══ Material provided ══
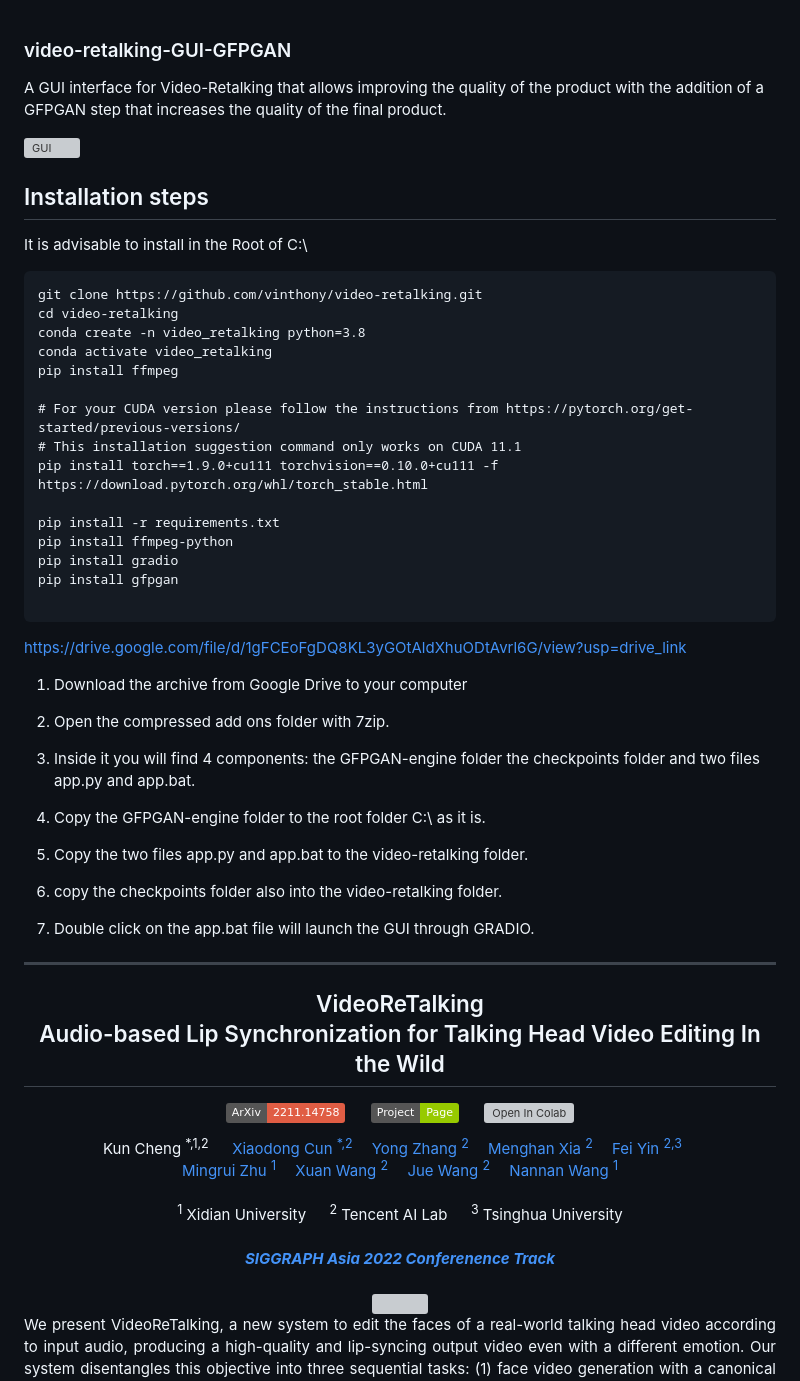
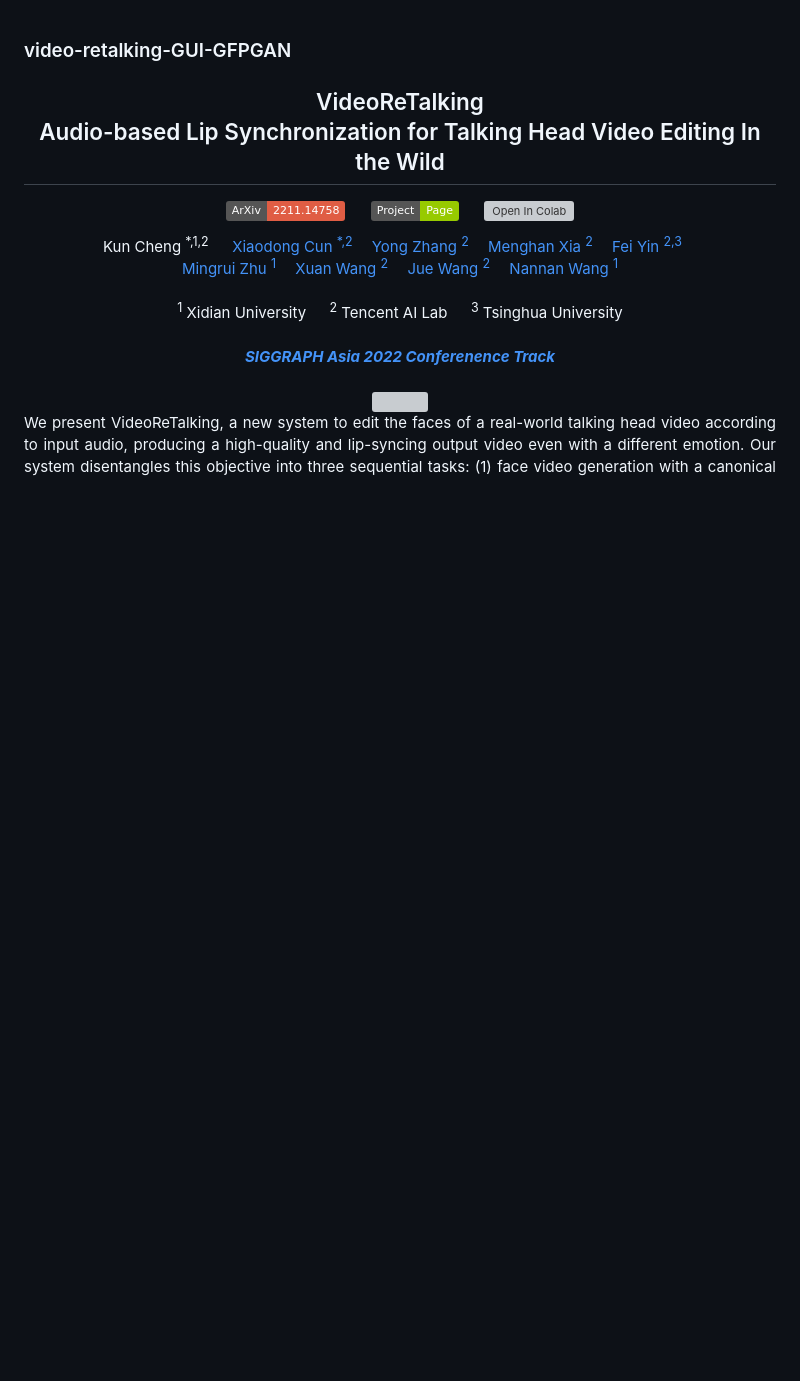
Before and after one commit to Cris140/video-retalking-GUI, a Markdown page: README.md, the part around the change. Drawn GitHub-style; badges without logos; blank space fills up the shorter version; grey boxes are pictures that could not be loaded.

````diff
--- a/README.md
+++ b/README.md
@@ -1,47 +1,4 @@
 <h3>video-retalking-GUI-GFPGAN</h3>
-
-
-A GUI interface for Video-Retalking that allows improving the quality of the product with the addition of a GFPGAN step that increases the quality of the final product.
-
-![GUI ](https://github.com/ShmuelRonen/video-retalking-GUI-GFPGAN/assets/80190186/086b93de-8206-4aac-9090-e2a43f3a4ced)
-
-## Installation steps
-It is advisable to install in the Root of C:\
-```
-git clone https://github.com/vinthony/video-retalking.git
-cd video-retalking
-conda create -n video_retalking python=3.8
-conda activate video_retalking
-pip install ffmpeg
-
-# For your CUDA version please follow the instructions from https://pytorch.org/get-started/previous-versions/
-# This installation suggestion command only works on CUDA 11.1
-pip install torch==1.9.0+cu111 torchvision==0.10.0+cu111 -f https://download.pytorch.org/whl/torch_stable.html
-
-pip install -r requirements.txt
-pip install ffmpeg-python
-pip install gradio
-pip install gfpgan
-
-```
-https://drive.google.com/file/d/1gFCEoFgDQ8KL3yGOtAldXhuODtAvrl6G/view?usp=drive_link
-
-1. Download the archive from Google Drive to your computer
-
-2. Open the compressed add ons folder with 7zip.
-
-3. Inside it you will find 4 components: the GFPGAN-engine folder the checkpoints folder and two files app.py and app.bat.
-
-4. Copy the GFPGAN-engine folder to the root folder C:\ as it is.
-
-5. Copy the two files app.py and app.bat to the video-retalking folder.
-
-6. copy the checkpoints folder also into the video-retalking folder.
-
-7. Double click on the app.bat file will launch the GUI through GRADIO.
-
-_____________
-
 
 <div align="center">
 
````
═══
» Exercise description: Among the entries above, the line containing "-cd video-retalking", the line containing "-# This installation", and all lines between them are to be restated word for word; nothing else belongs in the reply.

» Written answer:
-cd video-retalking
-conda create -n video_retalking python=3.8
-conda activate video_retalking
-pip install ffmpeg
-
-# For your CUDA version please follow the instructions from https://pytorch.org/get-started/previous-versions/
-# This installation suggestion command only works on CUDA 11.1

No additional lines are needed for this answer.